● **WHAT NEEDS TO BE DONE**:
Copy each line of the records that contains the word "className".

* * * * *

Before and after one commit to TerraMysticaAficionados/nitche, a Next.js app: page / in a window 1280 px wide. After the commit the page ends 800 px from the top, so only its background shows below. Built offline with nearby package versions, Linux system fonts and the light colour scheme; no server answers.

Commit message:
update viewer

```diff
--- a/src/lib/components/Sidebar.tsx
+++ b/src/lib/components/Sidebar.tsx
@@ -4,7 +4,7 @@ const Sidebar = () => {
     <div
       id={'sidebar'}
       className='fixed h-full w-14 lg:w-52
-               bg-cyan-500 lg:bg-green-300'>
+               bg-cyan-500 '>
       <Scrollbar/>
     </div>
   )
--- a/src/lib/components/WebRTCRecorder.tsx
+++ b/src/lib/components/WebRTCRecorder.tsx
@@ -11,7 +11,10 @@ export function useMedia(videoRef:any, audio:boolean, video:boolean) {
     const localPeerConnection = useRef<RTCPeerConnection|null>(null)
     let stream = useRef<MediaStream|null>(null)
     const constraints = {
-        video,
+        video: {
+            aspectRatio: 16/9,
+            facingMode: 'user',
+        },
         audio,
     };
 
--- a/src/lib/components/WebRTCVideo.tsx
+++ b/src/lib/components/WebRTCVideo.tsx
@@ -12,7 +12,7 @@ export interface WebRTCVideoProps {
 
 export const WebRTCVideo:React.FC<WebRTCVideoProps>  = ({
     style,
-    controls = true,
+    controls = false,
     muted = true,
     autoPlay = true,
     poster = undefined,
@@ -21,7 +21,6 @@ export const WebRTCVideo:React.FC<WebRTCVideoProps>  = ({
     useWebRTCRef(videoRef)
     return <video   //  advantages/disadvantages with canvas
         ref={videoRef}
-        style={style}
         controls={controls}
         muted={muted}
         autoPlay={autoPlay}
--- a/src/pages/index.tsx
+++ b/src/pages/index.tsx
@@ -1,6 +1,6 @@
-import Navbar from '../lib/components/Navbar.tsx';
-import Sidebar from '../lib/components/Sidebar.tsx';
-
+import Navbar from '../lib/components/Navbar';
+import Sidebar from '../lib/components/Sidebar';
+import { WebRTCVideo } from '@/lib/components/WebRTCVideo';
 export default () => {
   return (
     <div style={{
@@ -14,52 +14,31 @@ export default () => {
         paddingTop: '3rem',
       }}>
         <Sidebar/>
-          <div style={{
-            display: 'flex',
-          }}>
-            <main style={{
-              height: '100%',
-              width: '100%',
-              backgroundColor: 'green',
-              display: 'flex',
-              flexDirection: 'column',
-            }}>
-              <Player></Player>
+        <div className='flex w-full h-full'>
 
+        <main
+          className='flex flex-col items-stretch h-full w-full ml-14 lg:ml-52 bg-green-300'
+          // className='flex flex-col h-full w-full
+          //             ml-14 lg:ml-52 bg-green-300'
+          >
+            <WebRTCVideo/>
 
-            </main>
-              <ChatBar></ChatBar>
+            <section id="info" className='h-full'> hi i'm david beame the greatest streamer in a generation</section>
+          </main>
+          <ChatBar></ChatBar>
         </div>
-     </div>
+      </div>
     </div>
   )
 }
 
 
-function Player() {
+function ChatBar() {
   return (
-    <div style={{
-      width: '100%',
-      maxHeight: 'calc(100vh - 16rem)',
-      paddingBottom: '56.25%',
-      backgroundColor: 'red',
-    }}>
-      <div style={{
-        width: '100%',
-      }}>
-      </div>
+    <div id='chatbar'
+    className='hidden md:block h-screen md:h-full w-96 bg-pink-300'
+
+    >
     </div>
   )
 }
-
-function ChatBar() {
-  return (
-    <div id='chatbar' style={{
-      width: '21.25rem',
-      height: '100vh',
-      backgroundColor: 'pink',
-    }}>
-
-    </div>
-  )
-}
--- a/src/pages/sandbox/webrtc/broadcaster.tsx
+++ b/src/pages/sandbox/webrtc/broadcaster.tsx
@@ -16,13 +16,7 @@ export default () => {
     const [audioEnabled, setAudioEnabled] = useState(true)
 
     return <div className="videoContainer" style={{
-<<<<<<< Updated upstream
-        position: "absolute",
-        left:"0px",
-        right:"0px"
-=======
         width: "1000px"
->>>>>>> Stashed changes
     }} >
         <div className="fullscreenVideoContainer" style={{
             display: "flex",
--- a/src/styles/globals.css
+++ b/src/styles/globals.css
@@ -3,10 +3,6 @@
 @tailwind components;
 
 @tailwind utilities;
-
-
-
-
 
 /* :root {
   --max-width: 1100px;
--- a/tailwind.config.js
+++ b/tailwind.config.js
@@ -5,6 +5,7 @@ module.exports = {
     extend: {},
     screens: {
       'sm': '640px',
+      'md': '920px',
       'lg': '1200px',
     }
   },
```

* * * * *

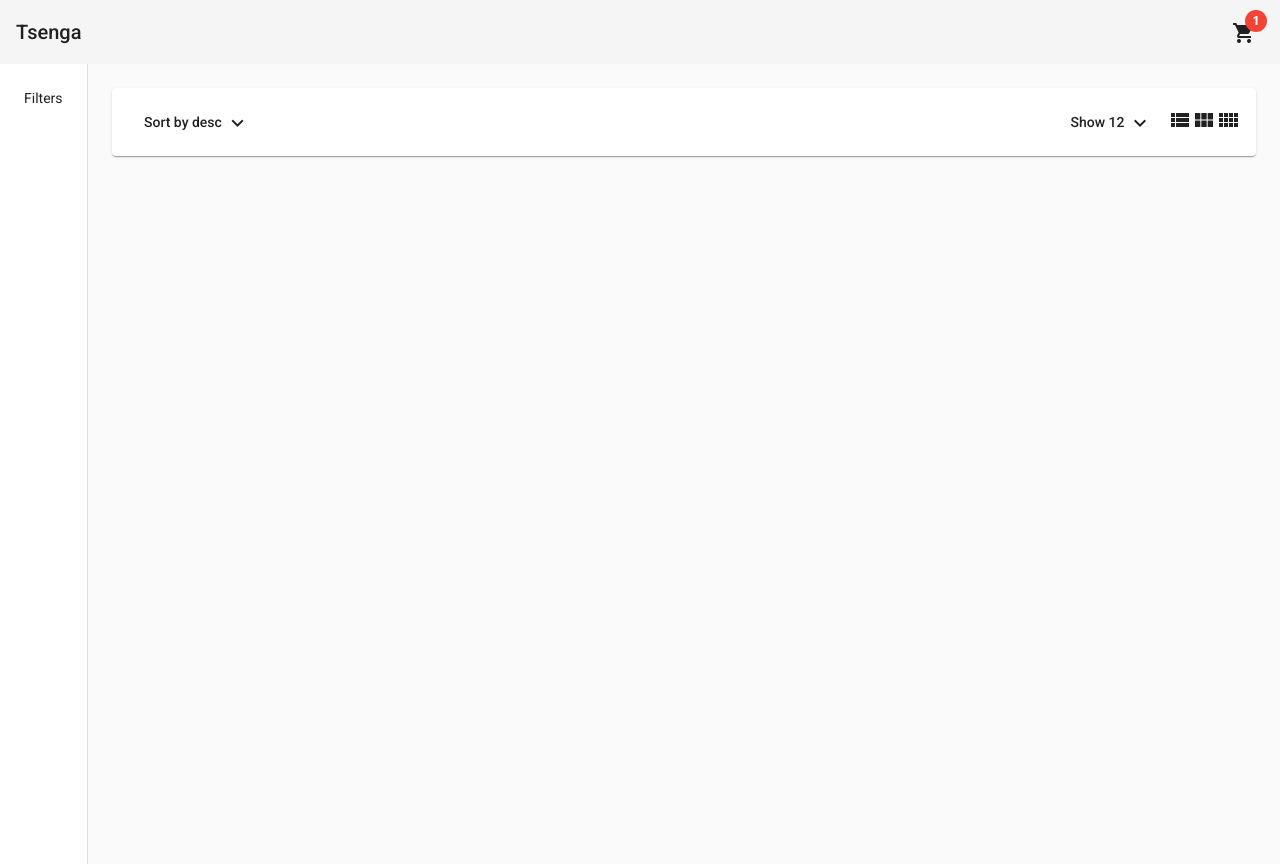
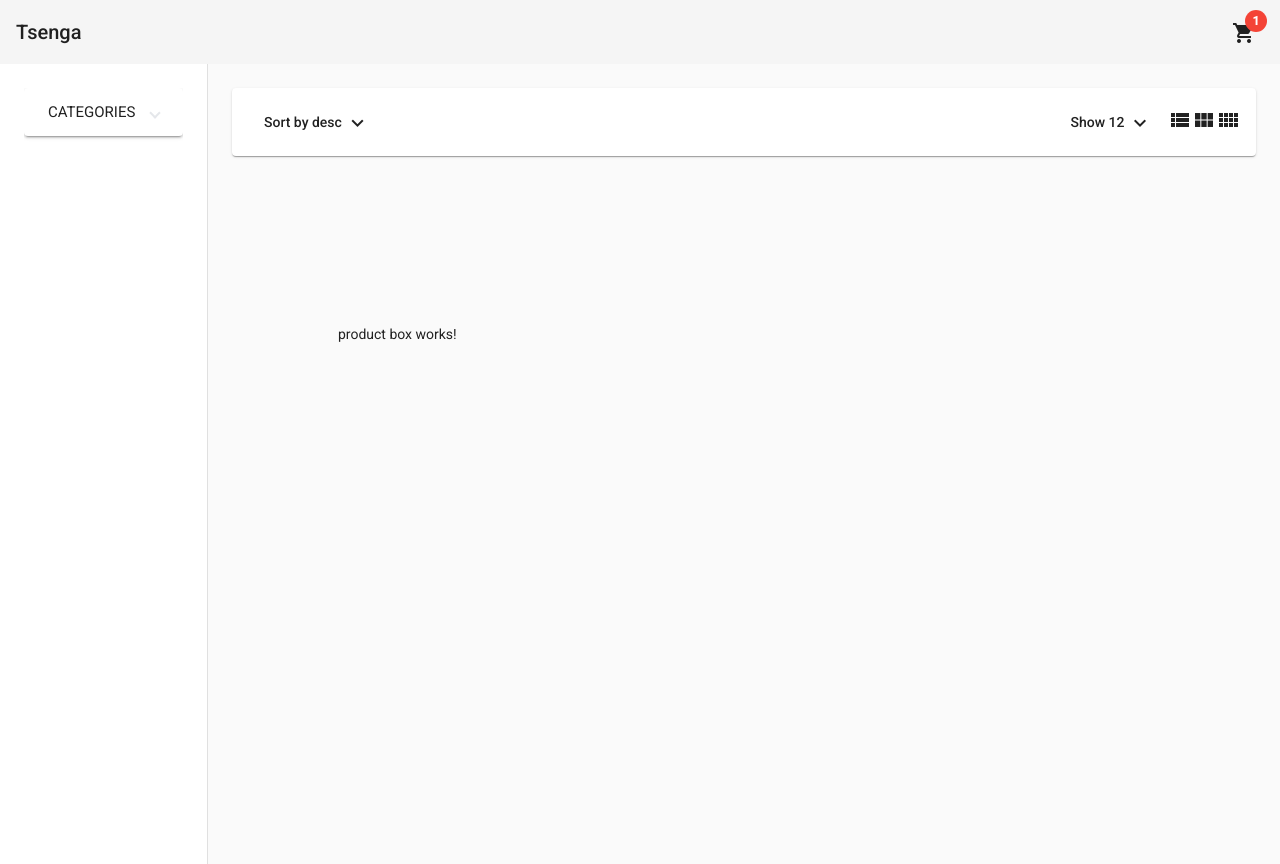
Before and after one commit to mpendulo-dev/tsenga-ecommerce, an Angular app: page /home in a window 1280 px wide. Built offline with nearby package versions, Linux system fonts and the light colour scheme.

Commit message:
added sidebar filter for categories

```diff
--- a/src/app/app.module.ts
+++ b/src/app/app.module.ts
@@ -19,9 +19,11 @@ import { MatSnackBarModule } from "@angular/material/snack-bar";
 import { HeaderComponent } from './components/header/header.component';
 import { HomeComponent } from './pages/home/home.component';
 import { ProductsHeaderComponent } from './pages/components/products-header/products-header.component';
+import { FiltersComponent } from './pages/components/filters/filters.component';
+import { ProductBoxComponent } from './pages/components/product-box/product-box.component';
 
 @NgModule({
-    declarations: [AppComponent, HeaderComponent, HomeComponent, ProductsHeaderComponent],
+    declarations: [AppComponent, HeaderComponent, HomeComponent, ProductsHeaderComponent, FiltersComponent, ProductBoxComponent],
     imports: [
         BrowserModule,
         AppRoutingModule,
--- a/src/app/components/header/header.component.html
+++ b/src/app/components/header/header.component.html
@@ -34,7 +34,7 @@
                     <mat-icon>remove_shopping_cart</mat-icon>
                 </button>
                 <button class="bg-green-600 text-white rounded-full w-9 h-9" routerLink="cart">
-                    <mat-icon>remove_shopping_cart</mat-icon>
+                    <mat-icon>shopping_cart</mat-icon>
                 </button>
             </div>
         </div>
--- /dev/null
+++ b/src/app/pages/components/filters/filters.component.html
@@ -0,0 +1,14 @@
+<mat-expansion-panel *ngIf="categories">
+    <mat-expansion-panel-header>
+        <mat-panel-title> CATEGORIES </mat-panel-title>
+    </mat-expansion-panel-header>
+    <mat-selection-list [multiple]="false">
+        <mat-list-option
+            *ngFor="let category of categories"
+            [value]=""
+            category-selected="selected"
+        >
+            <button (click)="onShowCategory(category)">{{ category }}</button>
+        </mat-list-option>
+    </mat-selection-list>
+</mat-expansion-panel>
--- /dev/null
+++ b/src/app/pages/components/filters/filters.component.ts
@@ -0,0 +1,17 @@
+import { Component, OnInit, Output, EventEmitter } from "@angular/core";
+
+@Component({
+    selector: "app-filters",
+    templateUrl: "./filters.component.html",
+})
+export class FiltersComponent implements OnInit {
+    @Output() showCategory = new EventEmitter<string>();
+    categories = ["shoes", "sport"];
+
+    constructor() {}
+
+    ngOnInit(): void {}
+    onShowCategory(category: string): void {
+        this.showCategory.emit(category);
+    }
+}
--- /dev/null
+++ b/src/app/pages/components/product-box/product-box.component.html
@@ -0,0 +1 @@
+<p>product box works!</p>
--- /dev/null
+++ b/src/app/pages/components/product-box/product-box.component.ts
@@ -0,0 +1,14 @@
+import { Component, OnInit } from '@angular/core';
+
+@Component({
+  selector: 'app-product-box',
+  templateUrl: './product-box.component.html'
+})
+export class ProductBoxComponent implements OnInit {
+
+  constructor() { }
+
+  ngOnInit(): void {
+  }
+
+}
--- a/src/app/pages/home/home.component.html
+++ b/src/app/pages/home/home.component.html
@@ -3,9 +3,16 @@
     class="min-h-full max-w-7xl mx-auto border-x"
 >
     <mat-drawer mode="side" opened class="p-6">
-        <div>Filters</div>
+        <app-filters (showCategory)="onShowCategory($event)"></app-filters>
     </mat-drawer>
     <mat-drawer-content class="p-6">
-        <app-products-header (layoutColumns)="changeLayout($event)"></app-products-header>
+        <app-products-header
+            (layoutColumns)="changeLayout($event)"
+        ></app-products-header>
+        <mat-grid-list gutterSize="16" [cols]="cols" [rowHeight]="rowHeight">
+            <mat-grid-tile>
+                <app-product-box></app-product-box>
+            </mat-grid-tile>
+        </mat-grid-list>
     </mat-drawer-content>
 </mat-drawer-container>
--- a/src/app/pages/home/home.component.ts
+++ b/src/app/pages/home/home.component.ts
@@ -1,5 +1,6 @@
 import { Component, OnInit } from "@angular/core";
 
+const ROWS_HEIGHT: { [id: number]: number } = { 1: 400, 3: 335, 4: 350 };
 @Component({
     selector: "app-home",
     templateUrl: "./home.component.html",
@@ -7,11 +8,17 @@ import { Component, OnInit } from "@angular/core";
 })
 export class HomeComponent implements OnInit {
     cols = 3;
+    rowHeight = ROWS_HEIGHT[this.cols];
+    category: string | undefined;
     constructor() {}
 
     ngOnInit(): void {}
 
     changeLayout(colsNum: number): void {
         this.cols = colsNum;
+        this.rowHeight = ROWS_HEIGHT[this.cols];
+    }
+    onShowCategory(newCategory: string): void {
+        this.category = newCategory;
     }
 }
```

* * * * *

● **COMPLETED EXERCISE**:
       className='fixed h-full w-14 lg:w-52
+        <div className='flex w-full h-full'>
+          className='flex flex-col items-stretch h-full w-full ml-14 lg:ml-52 bg-green-300'
+          // className='flex flex-col h-full w-full
+            <section id="info" className='h-full'> hi i'm david beame the greatest streamer in a generation</section>
+    className='hidden md:block h-screen md:h-full w-96 bg-pink-300'
     return <div className="videoContainer" style={{
         <div className="fullscreenVideoContainer" style={{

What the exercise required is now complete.